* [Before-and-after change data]
>>>>

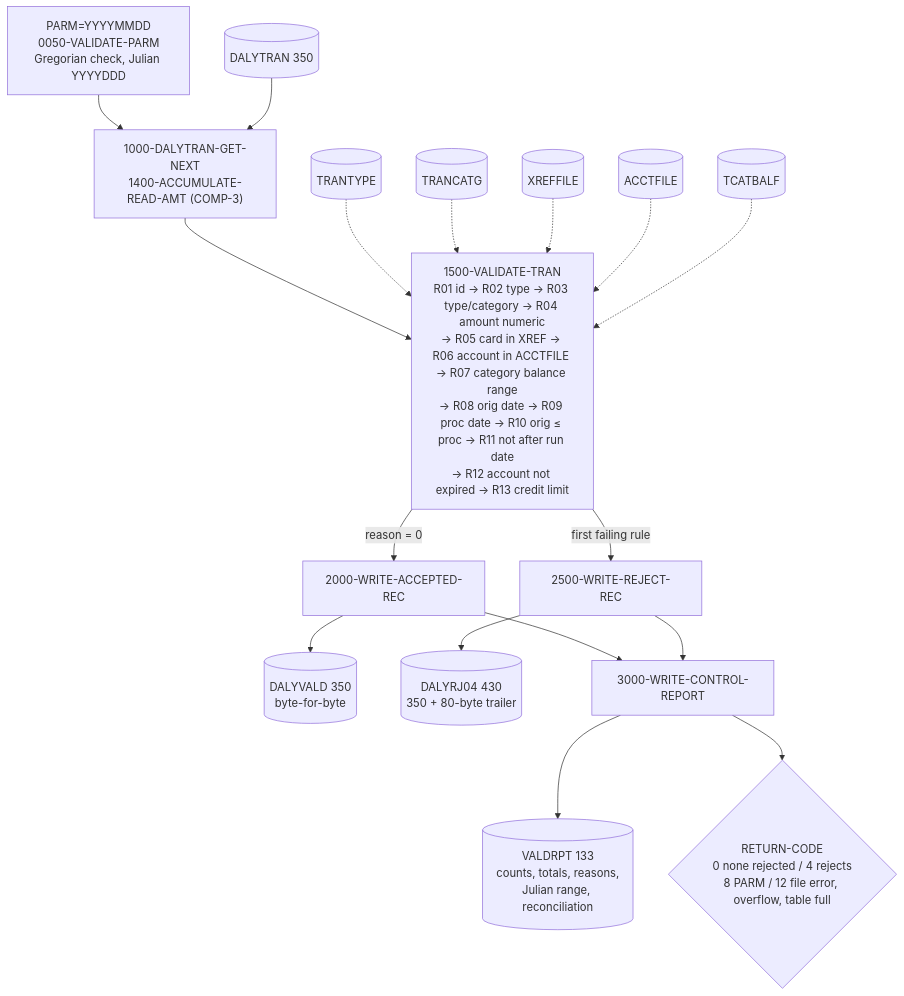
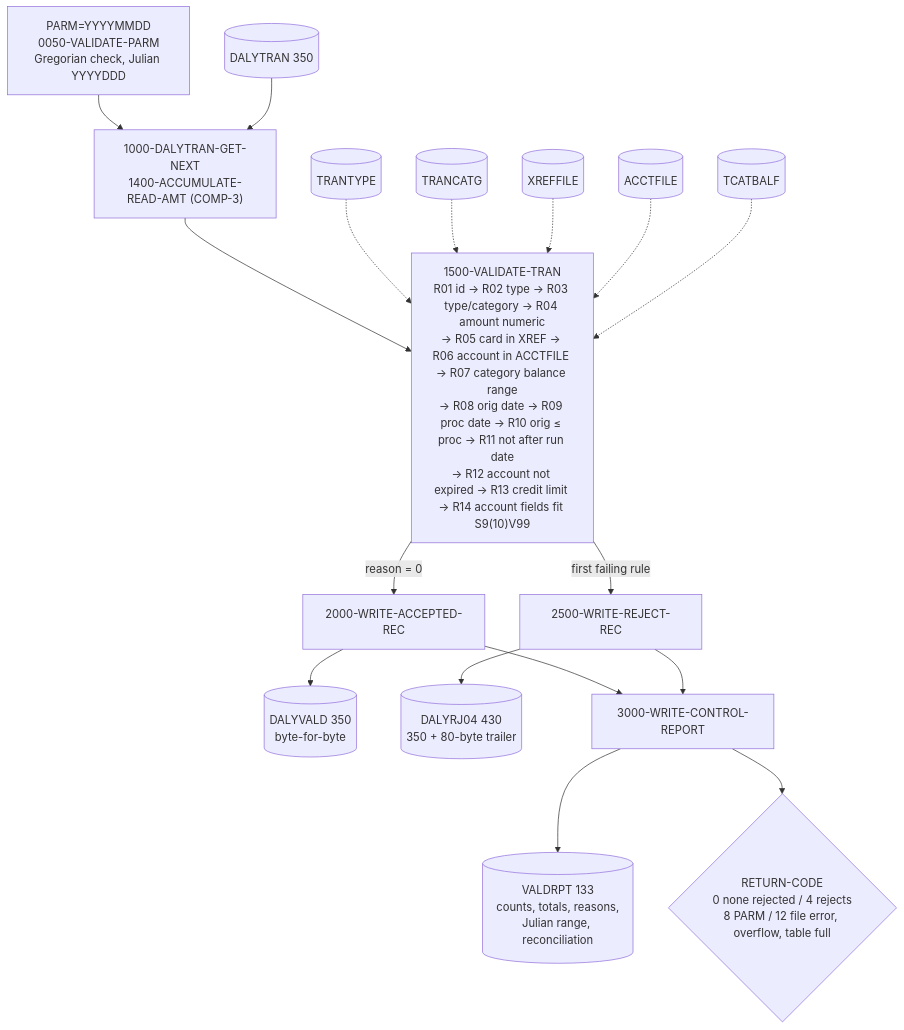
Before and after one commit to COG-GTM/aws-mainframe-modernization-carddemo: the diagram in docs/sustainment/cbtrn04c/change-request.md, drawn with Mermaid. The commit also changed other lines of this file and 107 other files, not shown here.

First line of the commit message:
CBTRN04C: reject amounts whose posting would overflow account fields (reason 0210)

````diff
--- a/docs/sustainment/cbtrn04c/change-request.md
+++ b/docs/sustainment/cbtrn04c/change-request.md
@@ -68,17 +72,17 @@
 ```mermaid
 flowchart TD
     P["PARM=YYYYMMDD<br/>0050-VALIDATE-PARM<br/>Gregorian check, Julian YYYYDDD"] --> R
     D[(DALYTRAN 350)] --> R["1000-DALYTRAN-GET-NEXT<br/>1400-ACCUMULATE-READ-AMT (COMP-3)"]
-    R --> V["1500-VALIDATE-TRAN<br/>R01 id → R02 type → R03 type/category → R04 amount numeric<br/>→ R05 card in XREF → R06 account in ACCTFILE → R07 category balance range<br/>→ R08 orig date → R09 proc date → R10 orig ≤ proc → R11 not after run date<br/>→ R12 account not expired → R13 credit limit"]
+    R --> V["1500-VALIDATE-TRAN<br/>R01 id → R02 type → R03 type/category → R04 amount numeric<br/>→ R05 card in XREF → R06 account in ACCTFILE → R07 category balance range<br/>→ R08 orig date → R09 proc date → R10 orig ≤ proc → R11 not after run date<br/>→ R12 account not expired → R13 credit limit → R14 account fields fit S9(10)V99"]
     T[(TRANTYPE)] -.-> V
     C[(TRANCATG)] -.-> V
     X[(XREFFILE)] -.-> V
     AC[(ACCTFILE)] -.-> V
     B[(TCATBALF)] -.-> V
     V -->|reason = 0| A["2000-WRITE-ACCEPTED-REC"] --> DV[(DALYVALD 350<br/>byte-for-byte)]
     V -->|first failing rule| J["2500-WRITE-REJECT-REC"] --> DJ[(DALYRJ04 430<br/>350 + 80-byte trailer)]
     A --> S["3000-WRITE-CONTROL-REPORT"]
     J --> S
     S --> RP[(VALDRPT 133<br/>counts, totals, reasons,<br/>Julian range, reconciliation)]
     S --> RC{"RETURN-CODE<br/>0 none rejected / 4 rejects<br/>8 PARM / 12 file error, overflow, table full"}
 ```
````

<<<<

* [What you should do] Show all lines from the entries that hold "overflow".

* [Task answer]
CBTRN04C: reject amounts whose posting would overflow account fields (reason 0210)
     S --> RC{"RETURN-CODE<br/>0 none rejected / 4 rejects<br/>8 PARM / 12 file error, overflow, table full"}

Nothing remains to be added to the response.